Task statement =>
Where does the string "edited" occur in the entries below? Copy every line where it does.

+===+

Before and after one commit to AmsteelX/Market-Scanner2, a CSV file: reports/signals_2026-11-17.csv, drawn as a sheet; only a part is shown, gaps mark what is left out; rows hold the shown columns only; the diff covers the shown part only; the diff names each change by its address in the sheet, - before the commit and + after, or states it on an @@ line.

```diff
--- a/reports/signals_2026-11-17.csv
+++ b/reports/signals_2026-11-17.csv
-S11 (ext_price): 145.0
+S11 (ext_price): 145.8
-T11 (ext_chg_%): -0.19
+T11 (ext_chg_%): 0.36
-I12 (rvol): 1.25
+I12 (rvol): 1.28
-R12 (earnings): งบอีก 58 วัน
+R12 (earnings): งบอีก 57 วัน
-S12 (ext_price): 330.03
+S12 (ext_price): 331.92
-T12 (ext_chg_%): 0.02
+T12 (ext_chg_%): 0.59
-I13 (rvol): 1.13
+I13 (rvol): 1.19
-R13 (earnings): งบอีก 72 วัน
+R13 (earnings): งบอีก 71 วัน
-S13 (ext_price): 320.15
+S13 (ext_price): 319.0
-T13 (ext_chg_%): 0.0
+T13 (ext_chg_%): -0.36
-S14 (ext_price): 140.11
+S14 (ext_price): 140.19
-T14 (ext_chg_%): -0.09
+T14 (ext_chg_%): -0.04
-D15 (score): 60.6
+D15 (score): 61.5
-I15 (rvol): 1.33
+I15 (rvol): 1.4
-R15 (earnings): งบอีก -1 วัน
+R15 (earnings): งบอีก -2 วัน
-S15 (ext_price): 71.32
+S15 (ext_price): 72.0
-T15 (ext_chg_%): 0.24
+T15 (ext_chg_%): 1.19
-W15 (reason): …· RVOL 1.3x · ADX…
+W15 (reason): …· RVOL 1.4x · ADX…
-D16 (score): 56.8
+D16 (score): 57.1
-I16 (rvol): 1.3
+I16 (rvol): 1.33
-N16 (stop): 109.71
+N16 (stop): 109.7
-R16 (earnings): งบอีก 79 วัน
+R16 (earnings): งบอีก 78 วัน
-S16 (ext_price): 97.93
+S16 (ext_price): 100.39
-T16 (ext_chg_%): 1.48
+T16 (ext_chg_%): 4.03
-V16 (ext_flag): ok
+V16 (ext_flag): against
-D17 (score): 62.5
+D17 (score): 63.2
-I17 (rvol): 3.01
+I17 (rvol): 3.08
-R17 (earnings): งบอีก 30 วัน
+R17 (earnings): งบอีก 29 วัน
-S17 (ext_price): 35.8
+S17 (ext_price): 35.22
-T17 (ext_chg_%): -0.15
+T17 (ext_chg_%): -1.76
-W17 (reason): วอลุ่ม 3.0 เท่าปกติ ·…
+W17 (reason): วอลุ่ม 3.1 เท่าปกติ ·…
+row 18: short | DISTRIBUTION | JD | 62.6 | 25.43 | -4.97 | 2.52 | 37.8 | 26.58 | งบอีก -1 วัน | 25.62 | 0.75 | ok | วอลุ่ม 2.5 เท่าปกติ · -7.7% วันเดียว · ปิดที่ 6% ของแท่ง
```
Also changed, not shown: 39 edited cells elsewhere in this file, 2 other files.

+===+

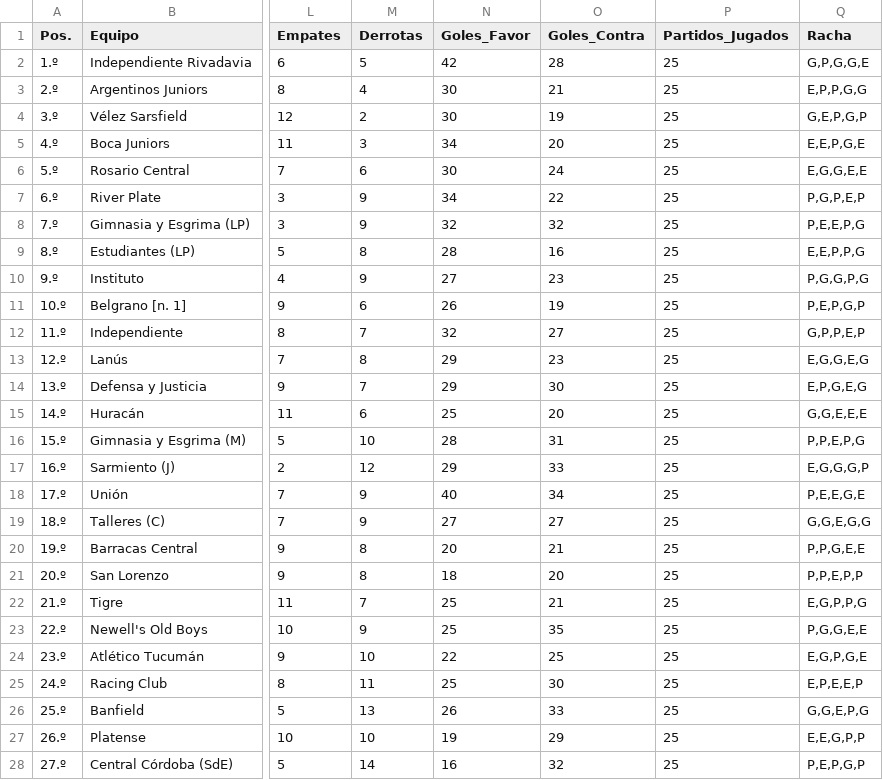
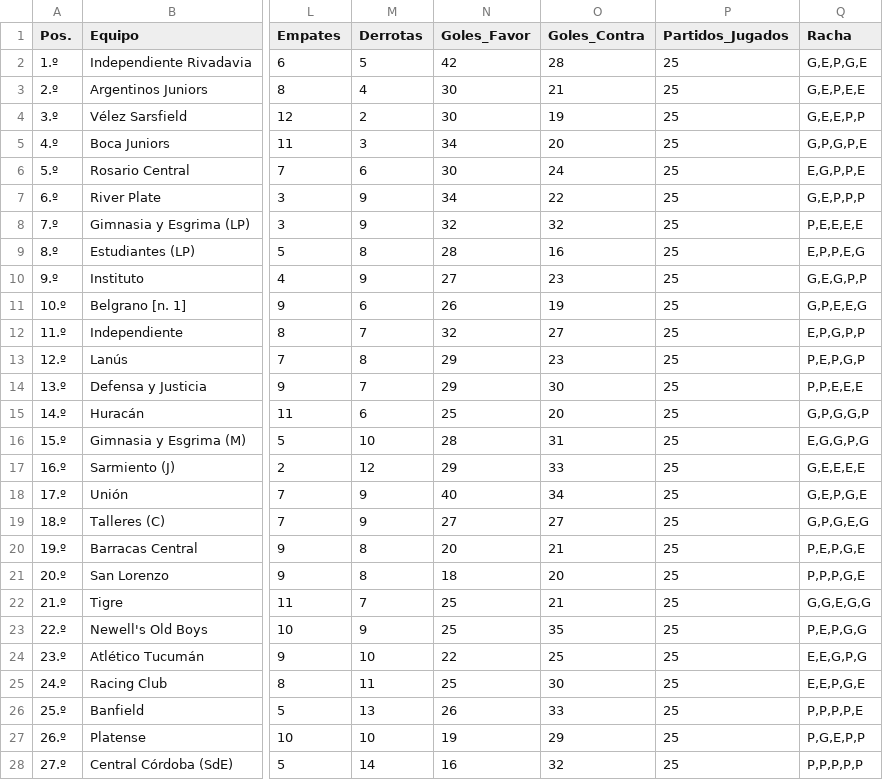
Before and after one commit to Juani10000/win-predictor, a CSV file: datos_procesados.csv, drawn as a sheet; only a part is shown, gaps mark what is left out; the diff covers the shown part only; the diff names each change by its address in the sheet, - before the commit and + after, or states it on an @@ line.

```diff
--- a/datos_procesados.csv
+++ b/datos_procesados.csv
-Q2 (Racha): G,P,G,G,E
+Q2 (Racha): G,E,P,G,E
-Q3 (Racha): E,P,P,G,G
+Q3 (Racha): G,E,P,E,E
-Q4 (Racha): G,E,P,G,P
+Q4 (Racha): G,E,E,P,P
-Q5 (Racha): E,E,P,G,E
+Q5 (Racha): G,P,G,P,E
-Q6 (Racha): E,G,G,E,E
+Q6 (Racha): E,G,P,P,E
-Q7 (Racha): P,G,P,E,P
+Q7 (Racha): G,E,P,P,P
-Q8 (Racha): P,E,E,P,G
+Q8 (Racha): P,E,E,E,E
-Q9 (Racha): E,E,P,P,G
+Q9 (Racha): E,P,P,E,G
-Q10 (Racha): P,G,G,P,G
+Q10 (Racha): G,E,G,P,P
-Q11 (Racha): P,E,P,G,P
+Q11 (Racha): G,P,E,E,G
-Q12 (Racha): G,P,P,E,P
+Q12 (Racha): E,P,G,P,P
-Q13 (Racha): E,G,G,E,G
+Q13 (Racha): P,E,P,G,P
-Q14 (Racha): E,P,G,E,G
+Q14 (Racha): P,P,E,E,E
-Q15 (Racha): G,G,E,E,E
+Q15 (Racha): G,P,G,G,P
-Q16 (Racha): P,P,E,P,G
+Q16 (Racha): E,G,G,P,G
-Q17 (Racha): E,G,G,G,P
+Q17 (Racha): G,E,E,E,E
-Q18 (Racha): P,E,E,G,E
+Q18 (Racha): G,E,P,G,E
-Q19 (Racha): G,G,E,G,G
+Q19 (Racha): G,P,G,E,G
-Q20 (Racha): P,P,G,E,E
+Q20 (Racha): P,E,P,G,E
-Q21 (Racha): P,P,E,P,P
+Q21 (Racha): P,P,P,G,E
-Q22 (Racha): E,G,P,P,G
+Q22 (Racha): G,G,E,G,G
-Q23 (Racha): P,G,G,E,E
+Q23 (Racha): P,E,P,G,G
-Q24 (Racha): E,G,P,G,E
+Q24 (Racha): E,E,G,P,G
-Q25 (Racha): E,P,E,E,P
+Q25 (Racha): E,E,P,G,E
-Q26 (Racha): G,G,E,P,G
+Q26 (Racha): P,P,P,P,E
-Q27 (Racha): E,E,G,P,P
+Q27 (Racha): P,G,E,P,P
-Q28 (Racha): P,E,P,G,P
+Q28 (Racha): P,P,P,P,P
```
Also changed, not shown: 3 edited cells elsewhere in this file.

+===+

Solution to the problem =>
Also changed, not shown: 39 edited cells elsewhere in this file, 2 other files.
Also changed, not shown: 3 edited cells elsewhere in this file.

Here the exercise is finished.